Defects of the Immune Response shutting-off system may be involved in the PathoGenesis of MS, particularly in its progressive evolution.


A Longitudinal Study Of Ventricular Volume In Early Relapsing/Remitting Multiple Sclerosis

Luks TL, Goodkin DE, Nelson SJ, Majumdar S, Bacchetti P, Portnoy D, Sloan R
Mult Scler 2000 Oct;6(5):332-7
Univ of California at San Francisco, Dept of Radiology, AC-109, 1 Irving St, San Francisco, California, CA 94143, USA
PMID# 11064443; UI# 20519927

The specific aim of this study was to determine whether progressive Brain atrophy could be detected within 18 months of establishing a diagnosis of Relapsing/Remitting Multiple Sclerosis (RRMS).

Fifteen patients with clinically definite RRMS (mean disease duration from first symptom=6 months, mean EDSS=1.2) completed 6 - 14 monthly quantitative MRI sessions.

The volume of the Lateral Ventricles was determined each month using a semi-automated thresholding technique from T1-weighted axial images.

The number of new monthly Gadolinium-enhancing (Gd+) lesions and EDSS scores were also recorded. Lateral Ventricular volumes increased significantly during this study.
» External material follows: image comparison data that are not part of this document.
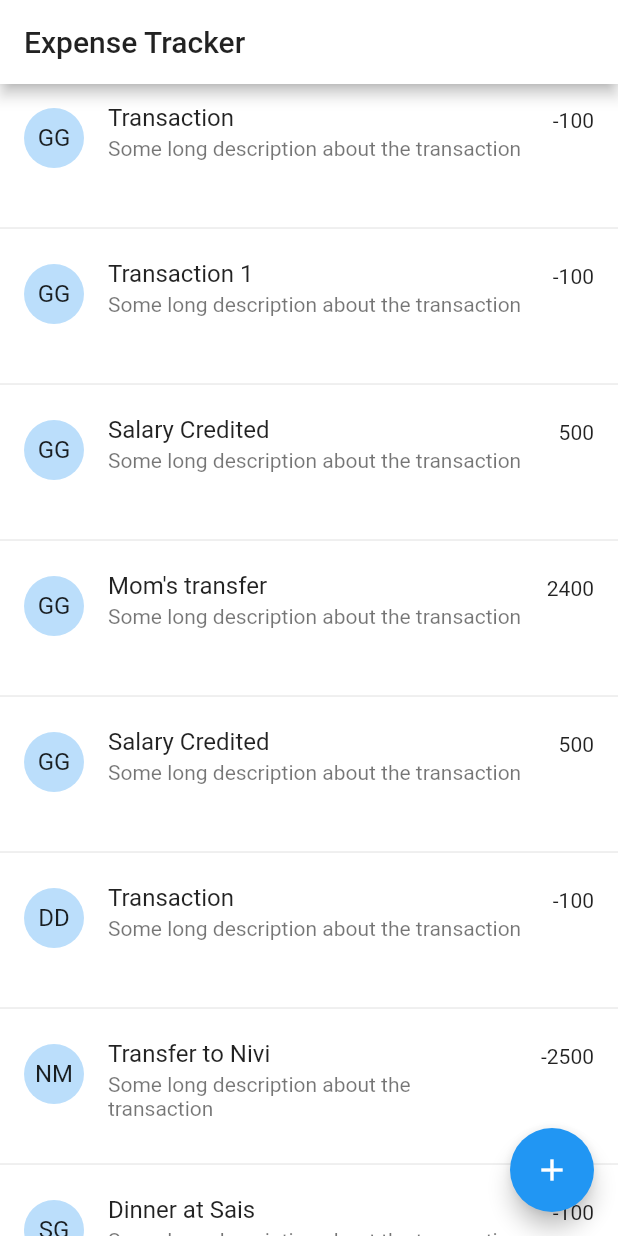
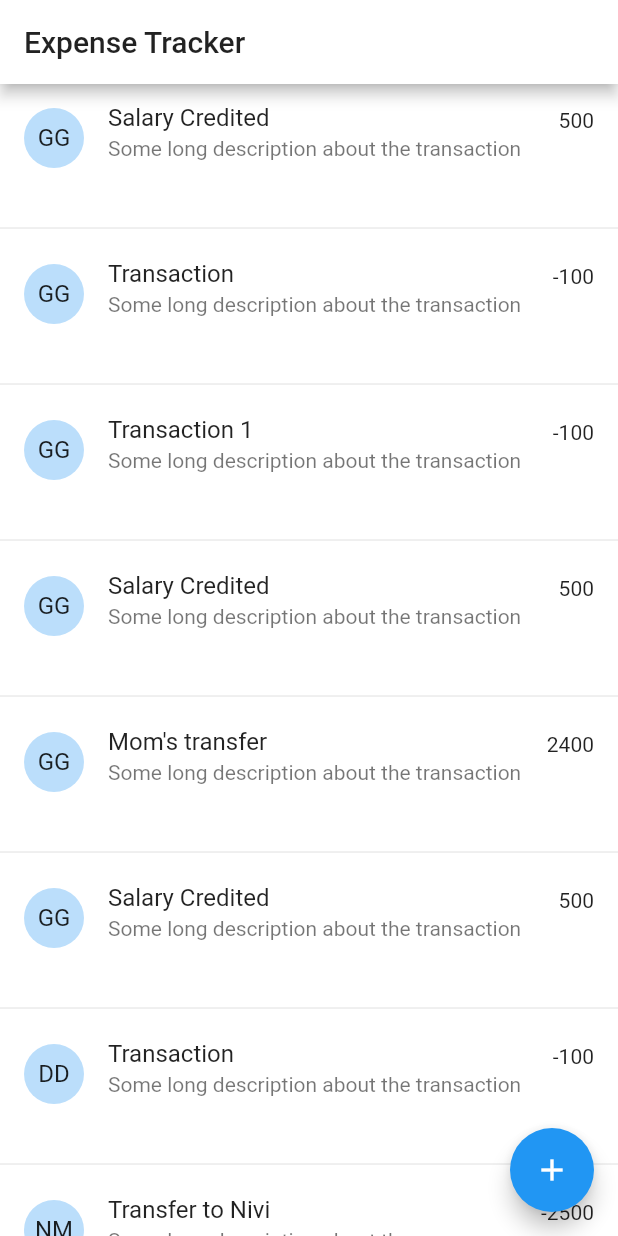
Before and after one commit to gsahadevan/pilot, a Flutter app: the screen it shows after launch, on a phone screen of 412 x 824 dp. Run offline on Flutter 3.47's test engine with Material 2 defaults, Android fonts, the phone set to English and light mode, and no system bars; generated files the repository leaves out were written again.

Commit message:
added automatic json serialization

```diff
--- a/data/transactions.json
+++ b/data/transactions.json
@@ -1,4 +1,5 @@
 [
+  {"title": "Salary Credited", "amount": "500", "place": "GG", "desc": "Some long description about the transaction"},
   {"title": "Transaction ", "amount": "-100", "place": "GG", "desc": "Some long description about the transaction"},
   {"title": "Transaction 1", "amount": "-100", "place": "GG", "desc": "Some long description about the transaction"},
   {"title": "Salary Credited", "amount": "500", "place": "GG", "desc": "Some long description about the transaction"},
--- a/lib/Transaction.dart
+++ b/lib/Transaction.dart
@@ -1,3 +1,8 @@
+import 'package:json_annotation/json_annotation.dart';
+
+part 'Transaction.g.dart';
+
+@JsonSerializable()
 class Transaction {
 
   final String title;
@@ -7,10 +12,5 @@ class Transaction {
 
   Transaction(this.title, this.amount, this.place, this.desc);
 
-  Transaction.fromJson(Map<String, dynamic> json) :
-      title = json['title'],
-      amount = json['amount'],
-      place = json['place'],
-      desc = json['desc'];
-
+  factory Transaction.fromJson(Map<String, dynamic> json) => _$TransactionFromJson(json);
 }
--- a/lib/TransactionList.dart
+++ b/lib/TransactionList.dart
@@ -15,7 +15,7 @@ class _TransactionListState extends State<TransactionList> {
 
   var transactions = const [];
 
-  Future loadMessageList() async {
+  Future loadTransactionList() async {
     String content = await rootBundle.loadString('data/transactions.json');
     List txns = json.decode(content);
     List<Transaction> _transactions = txns.map((json) => Transaction.fromJson(json)).toList();
@@ -26,7 +26,7 @@ class _TransactionListState extends State<TransactionList> {
   }
 
   void initState() {
-    loadMessageList();
+    loadTransactionList();
     super.initState();
   }
 
--- a/pubspec.yaml
+++ b/pubspec.yaml
@@ -28,6 +28,8 @@ dependencies:
 dev_dependencies:
   flutter_test:
     sdk: flutter
+  build_runner:
+  json_serializable:
 
 
 # For information on the generic Dart part of this file, see the
```
Also changed, not shown: lib/Transaction.g.dart (added), pubspec.lock.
When individual data were examined, statistically significant changes were observed in six of 15 patients. Monthly change in Ventricular volume was related to baseline EDSS and total number of new Gd+ lesions.
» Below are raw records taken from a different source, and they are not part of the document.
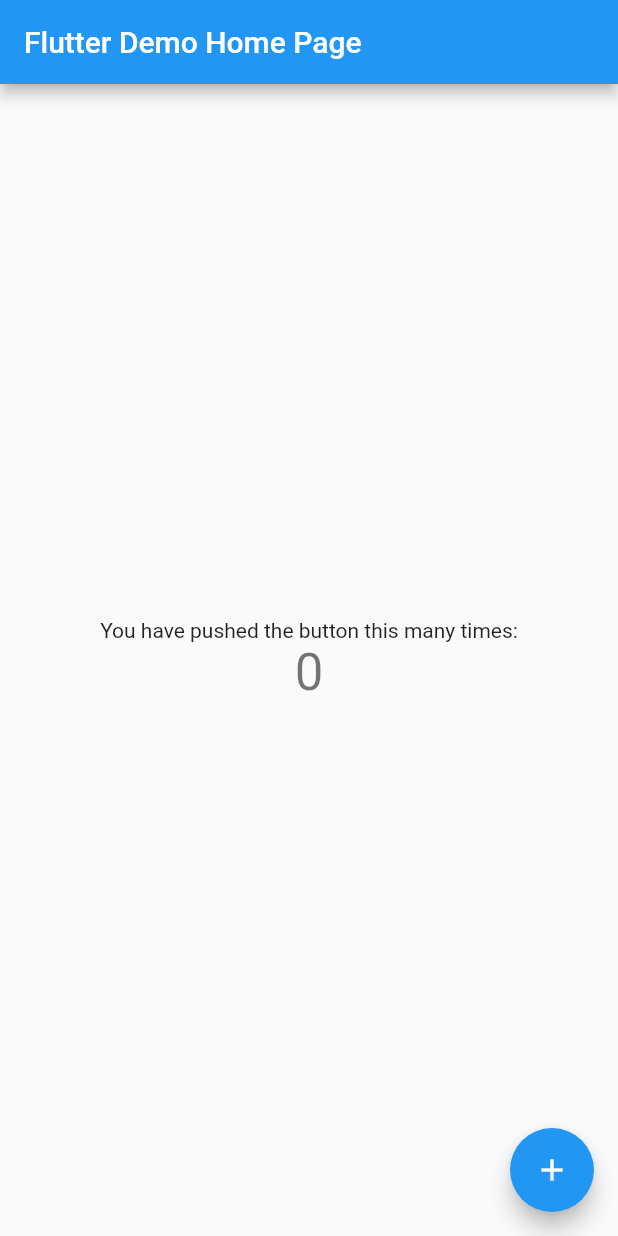
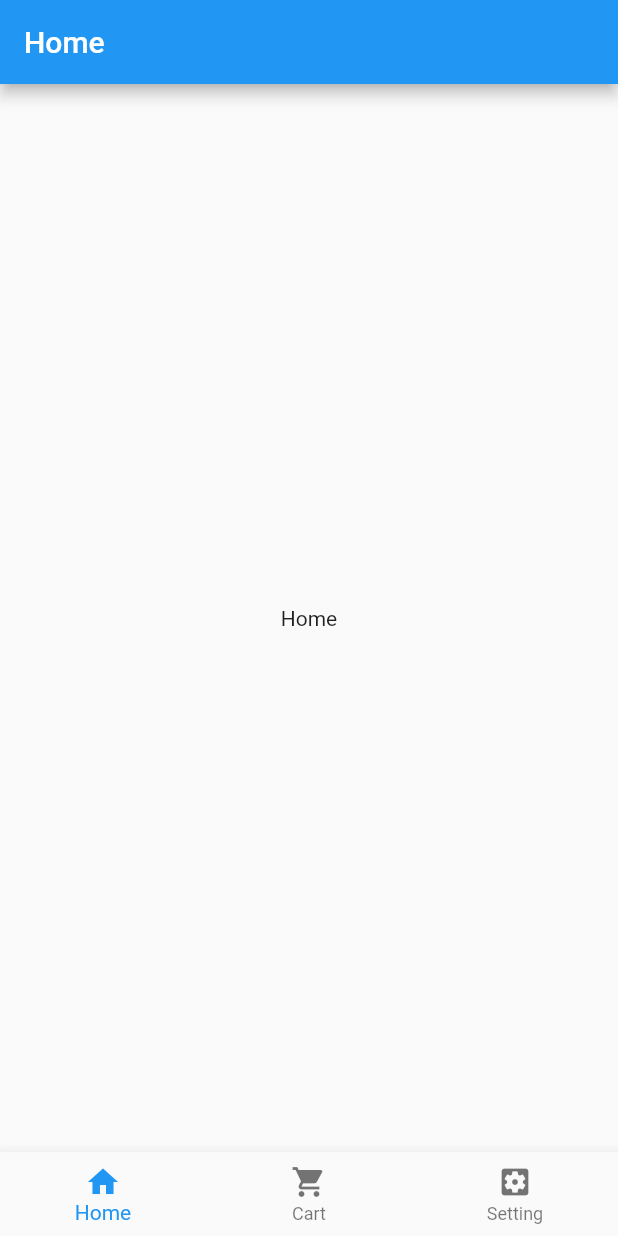
Before and after one commit to heavy-stone/GoRouterShallRoute, a Flutter app: the screen it shows after launch, on a phone screen of 412 x 824 dp. Run offline on Flutter 3.47's test engine with Material 2 defaults, Android fonts, the phone set to English and light mode, and no system bars; our stand-ins replace flutter_riverpod, go_router.

Commit message:
add ShellRoute

```diff
--- /dev/null
+++ b/lib/features/cart/presentation/ui/cart_screen.dart
@@ -0,0 +1,22 @@
+import 'package:flutter/material.dart';
+
+class CartScreen extends StatefulWidget {
+  const CartScreen({super.key});
+
+  @override
+  State<CartScreen> createState() => _CartScreenState();
+}
+
+class _CartScreenState extends State<CartScreen> {
+  @override
+  Widget build(BuildContext context) {
+    return Scaffold(
+      appBar: AppBar(
+        title: const Text('Cart'),
+      ),
+      body: const Center(
+        child: Text('Cart'),
+      ),
+    );
+  }
+}
--- a/lib/features/dashboard/presentation/ui/widget/bottom_navigation_widget.dart
+++ b/lib/features/dashboard/presentation/ui/widget/bottom_navigation_widget.dart
@@ -45,13 +45,13 @@ class _BottomNavigationWidgetState
 
     switch (index) {
       case 0:
-        context.go('location');
+        context.go('/');
         break;
       case 1:
-        context.go('location');
+        context.go('/cart');
         break;
       case 2:
-        context.go('location');
+        context.go('/setting');
         break;
       default:
     }
--- /dev/null
+++ b/lib/features/home/presentation/ui/home_screen.dart
@@ -0,0 +1,22 @@
+import 'package:flutter/material.dart';
+
+class HomeScreen extends StatefulWidget {
+  const HomeScreen({super.key});
+
+  @override
+  State<HomeScreen> createState() => _HomeScreenState();
+}
+
+class _HomeScreenState extends State<HomeScreen> {
+  @override
+  Widget build(BuildContext context) {
+    return Scaffold(
+      appBar: AppBar(
+        title: const Text('Home'),
+      ),
+      body: const Center(
+        child: Text('Home'),
+      ),
+    );
+  }
+}
--- a/lib/main.dart
+++ b/lib/main.dart
@@ -1,67 +1,31 @@
 import 'package:flutter/material.dart';
+import 'package:flutter_riverpod/flutter_riverpod.dart';
+import 'package:shell_route/route/go_router_provider.dart';
 
 void main() {
-  runApp(const MyApp());
+  runApp(const ProviderScope(child: MyApp()));
 }
 
-class MyApp extends StatelessWidget {
+class MyApp extends ConsumerStatefulWidget {
   const MyApp({super.key});
 
   @override
+  ConsumerState<ConsumerStatefulWidget> createState() => _MyAppState();
+}
+
+class _MyAppState extends ConsumerState<MyApp> {
+  @override
   Widget build(BuildContext context) {
-    return MaterialApp(
+    final router = ref.watch(goRouterProvider);
+
+    return MaterialApp.router(
+      routeInformationParser: router.routeInformationParser,
+      routeInformationProvider: router.routeInformationProvider,
+      routerDelegate: router.routerDelegate,
       title: 'Flutter Demo',
       theme: ThemeData(
         primarySwatch: Colors.blue,
       ),
-      home: const MyHomePage(title: 'Flutter Demo Home Page'),
     );
   }
 }
-
-class MyHomePage extends StatefulWidget {
-  const MyHomePage({super.key, required this.title});
-
-  final String title;
-
-  @override
-  State<MyHomePage> createState() => _MyHomePageState();
-}
-
-class _MyHomePageState extends State<MyHomePage> {
-  int _counter = 0;
-
-  void _incrementCounter() {
-    setState(() {
-      _counter++;
-    });
-  }
-
-  @override
-  Widget build(BuildContext context) {
-    return Scaffold(
-      appBar: AppBar(
-        title: Text(widget.title),
-      ),
-      body: Center(
-        child: Column(
-          mainAxisAlignment: MainAxisAlignment.center,
-          children: <Widget>[
-            const Text(
-              'You have pushed the button this many times:',
-            ),
-            Text(
-              '$_counter',
-              style: Theme.of(context).textTheme.headline4,
-            ),
-          ],
-        ),
-      ),
-      floatingActionButton: FloatingActionButton(
-        onPressed: _incrementCounter,
-        tooltip: 'Increment',
-        child: const Icon(Icons.add),
-      ), // This trailing comma makes auto-formatting nicer for build methods.
-    );
-  }
-}
--- /dev/null
+++ b/lib/route/go_router_provider.dart
@@ -0,0 +1,66 @@
+import 'package:flutter/material.dart';
+import 'package:flutter_riverpod/flutter_riverpod.dart';
+import 'package:go_router/go_router.dart';
+import 'package:shell_route/features/cart/presentation/ui/cart_screen.dart';
+import 'package:shell_route/features/dashboard/presentation/ui/dashboard_screen.dart';
+import 'package:shell_route/features/home/presentation/ui/home_screen.dart';
+import 'package:shell_route/features/setting/presentation/ui/setting_screen.dart';
+import 'package:shell_route/route/route_error_screen.dart';
+
+import 'named_route.dart';
+
+final GlobalKey<NavigatorState> _rootNavigator = GlobalKey(debugLabel: 'root');
+final GlobalKey<NavigatorState> _shellNavigator =
+    GlobalKey(debugLabel: 'shell');
+
+final goRouterProvider = Provider<GoRouter>((ref) {
+  return GoRouter(
+    navigatorKey: _rootNavigator,
+    initialLocation: '/',
+    routes: [
+      GoRoute(
+        path: '/home',
+        name: root,
+        builder: (context, state) => HomeScreen(key: state.pageKey),
+      ),
+      ShellRoute(
+        navigatorKey: _shellNavigator,
+        builder: (context, state, child) =>
+            DashBoardScreen(key: state.pageKey, child: child),
+        routes: [
+          GoRoute(
+            path: '/',
+            name: home,
+            pageBuilder: (context, state) {
+              return NoTransitionPage(
+                child: HomeScreen(key: state.pageKey),
+              );
+            },
+          ),
+          GoRoute(
+            path: '/cart',
+            name: cart,
+            pageBuilder: (context, state) {
+              return NoTransitionPage(
+                child: CartScreen(key: state.pageKey),
+              );
+            },
+          ),
+          GoRoute(
+            path: '/setting',
+            name: setting,
+            pageBuilder: (context, state) {
+              return NoTransitionPage(
+                child: SettingScreen(key: state.pageKey),
+              );
+            },
+          ),
+        ],
+      )
+    ],
+    errorBuilder: (context, state) => RouteErrorScreen(
+      errorMsg: state.error.toString(),
+      key: state.pageKey,
+    ),
+  );
+});
--- /dev/null
+++ b/lib/route/named_route.dart
@@ -0,0 +1,4 @@
+const String root = 'root';
+const String home = 'home';
+const String cart = 'cart';
+const String setting = 'setting';
```
Also changed, not shown: lib/features/setting/presentation/ui/setting_screen.dart (added, +22 -0 lines), lib/route/route_error_screen.dart (added, +26 -0 lines).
These observations indicate Brain atrophy, a putative imaging marker of diffuse DeMyelination and Axonal loss, can occur as early as 18 months after first symptons of RRMS, and is related to the baseline level of disability and to the number of new Gd+ lesions.

Multiple Sclerosis (2000) 6 332 - 337
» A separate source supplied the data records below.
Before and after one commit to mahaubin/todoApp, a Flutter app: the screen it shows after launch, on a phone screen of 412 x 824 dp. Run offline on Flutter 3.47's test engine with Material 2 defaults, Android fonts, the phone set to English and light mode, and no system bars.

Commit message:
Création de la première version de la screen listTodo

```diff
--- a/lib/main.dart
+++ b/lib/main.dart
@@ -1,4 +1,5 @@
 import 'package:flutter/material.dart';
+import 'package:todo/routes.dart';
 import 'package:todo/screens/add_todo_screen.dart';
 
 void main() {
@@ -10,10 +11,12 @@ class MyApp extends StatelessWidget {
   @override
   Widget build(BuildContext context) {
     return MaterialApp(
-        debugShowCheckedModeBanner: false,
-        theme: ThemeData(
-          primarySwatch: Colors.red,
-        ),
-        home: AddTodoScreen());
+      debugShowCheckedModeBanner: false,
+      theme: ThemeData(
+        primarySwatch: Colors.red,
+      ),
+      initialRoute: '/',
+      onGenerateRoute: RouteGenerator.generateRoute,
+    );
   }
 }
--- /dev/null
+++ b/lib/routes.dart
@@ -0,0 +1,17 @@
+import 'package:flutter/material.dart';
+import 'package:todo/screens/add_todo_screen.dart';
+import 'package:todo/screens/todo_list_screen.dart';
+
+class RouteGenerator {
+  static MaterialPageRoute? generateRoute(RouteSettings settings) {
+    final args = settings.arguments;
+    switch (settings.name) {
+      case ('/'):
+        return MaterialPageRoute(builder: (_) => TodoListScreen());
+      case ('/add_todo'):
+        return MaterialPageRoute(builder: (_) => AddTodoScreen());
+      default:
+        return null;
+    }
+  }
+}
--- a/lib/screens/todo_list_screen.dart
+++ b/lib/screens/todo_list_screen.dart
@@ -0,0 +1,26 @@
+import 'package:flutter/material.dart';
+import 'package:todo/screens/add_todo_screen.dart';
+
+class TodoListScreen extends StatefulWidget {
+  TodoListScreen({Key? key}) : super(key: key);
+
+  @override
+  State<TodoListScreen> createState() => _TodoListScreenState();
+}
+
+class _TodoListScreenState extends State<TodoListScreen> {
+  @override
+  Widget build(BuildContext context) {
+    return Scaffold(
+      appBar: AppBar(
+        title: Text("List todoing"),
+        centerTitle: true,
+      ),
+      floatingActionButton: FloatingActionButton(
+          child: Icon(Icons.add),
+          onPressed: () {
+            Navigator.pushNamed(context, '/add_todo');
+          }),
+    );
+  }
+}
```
Quality Of Life During The First 6 Months Of Interferon-ß Treatment In Patients With MS

Arnoldus JH, Killestein J, Pfennings LE, Jelles B, Uitdehaag BM, Polman CH
Mult Scler 2000 Oct;6(5):338-42
Univ Hospital 'Vrije Universiteit', Dept of Neurology, PO Box 7057, 1007 MB, Amsterdam, The Netherlands
PMID# 11064444; UI# 20519928

To determine the quality of life (QoL) of MS patients during the initial 6 months of treatment with Interferon-ß (IFN-ß).

Furthermore, to determine whether changes in QoL relate to disability, emotional state, therapeutic expectations or side effect profile.

IFN-ß has been shown to have beneficial effects on the course of MS.

Since the aim of IFN-ß treatment is not to cure but to slow down the disease it is important to know how this treatment affects QoL.

Surprisingly, the impact of treatment with IFN-ß on QoL measures has not been extensively studied so far.

Case report documentation, including EDSS, SF-36 and MADRAS scores, of 51 Relapsing/Remitting MS patients treated with IFN-ß was obtained at baseline and at months 1, 3 and 6.

Patients also filled in a form about their expectations of therapy and a questionnaire on side effects.

During treatment there was a significant linear trend indicating improvement in the Role-Physical Functioning (RPF) scale of the SF-36 (F1,50=4.9, P=0.032).

A transient decrease at month 1 was found in the scale for bodily pain, indicating more experienced pain (F1,50=19.8, P<0.001).

Subgroup analysis showed that patients with most depressive symptoms on the MADRAS at baseline contributed most to the increase in RPF scores over time (F1,24=5,6 P=0.026).

Furthermore, we found associations between adverse event scores and several domains of QoL.

Our findings suggest that IFN-ß therapy has an impact on QoL of MS patients in that it improves role-physical functioning and transiently worsens experienced bodily pain.

QoL during treatment with IFN-ß is influenced by depressive symptoms at baseline as well as by treatment-associated side-effects.

Multiple Sclerosis (2000) 6 338 - 342

Medical Texts
Anatomy | Immune System | Lymphocytes | Meds
MHC | Movement | Cranial Nerves | Physiology

MS Glossary ThJuland's MSers' Glen - Our CyberHome Page Top The Glen's Gallery: Come & Share Our Stories MS Files MS Abstracts Site Index

ANS | Bladder | Cognition | Fatigue | Fluid | Genetics
Interferons | IVIG | Nitric Oxide | Optic Neuritis | Pain
Physiology | Prions | Prognosis | ReMyelinate | Steroids
Stress | Treatments | TNF | Uric Acid | Viruses

Copyright 1997 - 2011:
Permission is granted to MS Societies and all MSers to utilize information from these pages provided that no financial reward is gained and attribution is given to the author/s.